We know that celebrities usually have the finances to pay for the expensive services of top-class barristers, but what happens when an ordinary member of the public is accused and has no such resources?
From ‘The Justice Gap’ – an introduction to the Victor Nealon case, a grotesque miscarriage of justice.
The Independent reports that the Criminal Cases Review Commission is to be sued by a wrongly convicted man who spent 17 years in prison for attempted rape after DNA evidence proved he was innocent:
DJ Paul Gambaccini recently gave evidence to the Home Affairs Select Committee after spending a year on police bail ‘when the case against him was groundless.’
Kentucky Retractor Suit Settles Are therapists still excavating memories in their patients? That’s a frequent question people ask the FMSF. The answer, unfortunately, is “Yes.”
A very comprehensive article by barrister Matthew Scott on whether or not those who make false allegations should be prosecuted.

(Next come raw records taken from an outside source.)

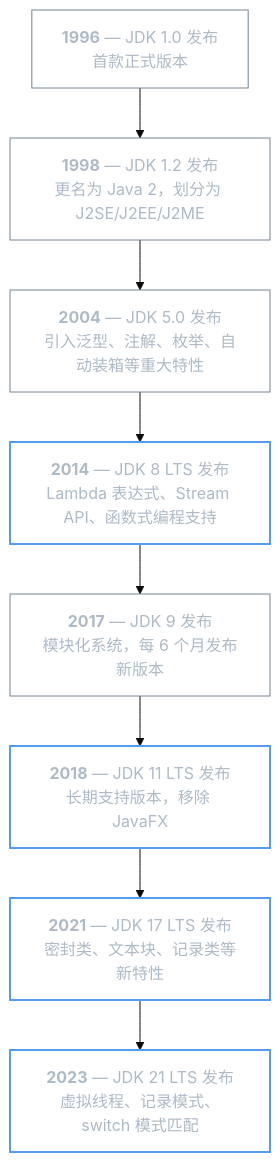
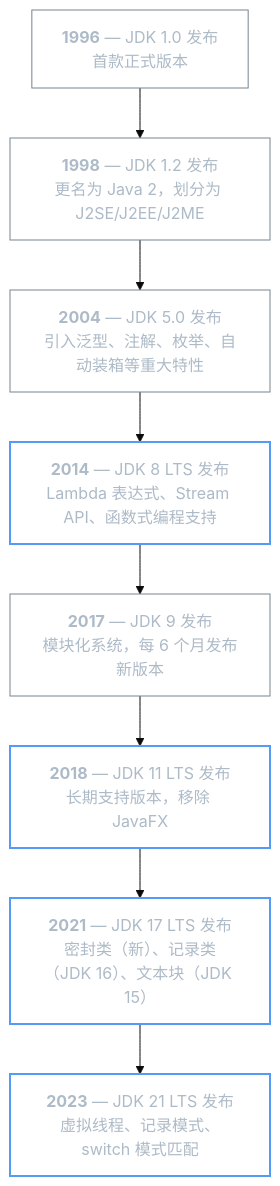
The first of 3 diagrams in docs/java/javase/overview/index.md (luguosong/programming-notes), drawn with Mermaid (base theme) before and after one commit. The commit also changed other lines of this file and 2 other files, not shown here.

````diff
--- a/docs/java/javase/overview/index.md
+++ b/docs/java/javase/overview/index.md
@@ -31,18 +37,18 @@
 ```mermaid
 graph TD
     v1["<b>1996</b> — JDK 1.0 发布<br/>首款正式版本"]
     v2["<b>1998</b> — JDK 1.2 发布<br/>更名为 Java 2，划分为 J2SE/J2EE/J2ME"]
     v3["<b>2004</b> — JDK 5.0 发布<br/>引入泛型、注解、枚举、自动装箱等重大特性"]
     v4["<b>2014</b> — JDK 8 LTS 发布<br/>Lambda 表达式、Stream API、函数式编程支持"]
     v5["<b>2017</b> — JDK 9 发布<br/>模块化系统，每 6 个月发布新版本"]
     v6["<b>2018</b> — JDK 11 LTS 发布<br/>长期支持版本，移除 JavaFX"]
-    v7["<b>2021</b> — JDK 17 LTS 发布<br/>密封类、文本块、记录类等新特性"]
+    v7["<b>2021</b> — JDK 17 LTS 发布<br/>密封类（新）、记录类（JDK 16）、文本块（JDK 15）"]
     v8["<b>2023</b> — JDK 21 LTS 发布<br/>虚拟线程、记录模式、switch 模式匹配"]
 
     v1 --> v2 --> v3 --> v4 --> v5 --> v6 --> v7 --> v8
 
     classDef regular fill:transparent,stroke:#768390,color:#adbac7,stroke-width:1px
     classDef lts fill:transparent,stroke:#539bf5,color:#adbac7,stroke-width:2px
     class v1,v2,v3,v5 regular
     class v4,v6,v7,v8 lts
 ```
````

A truly extraordinary story. Geoff Long was accused by his own daughter of sexually abusing her from the age of 8 until 16. Sentenced to 5 year’s imprisonment, his case seemed hopeless. Then his wife began to gather evidence that showed many of the claims against him were false, until…
Professor Christopher French provides a measured an illuminating commentary about the traumatic impact of historic sexual abuse allegations on the falsely accused. The article was originally published in the Guardian newspaper in 2009. Professor French is a member of the BFMS Advisory Board and a fellow of the British Psychological Society.
This article was first published in The Independent newspaper on 7 December 1995. It is worth re-visiting because it serves as a useful reminder of the harrowing experience of the falsely accused.
Another extraordinary case has recently surfaced after a woman received psychotherapy and then claimed she recalled being raped 40 years previously. The jury rejected her accusations after hearing more of the background facts and of the extensive nature of the therapy she had been given.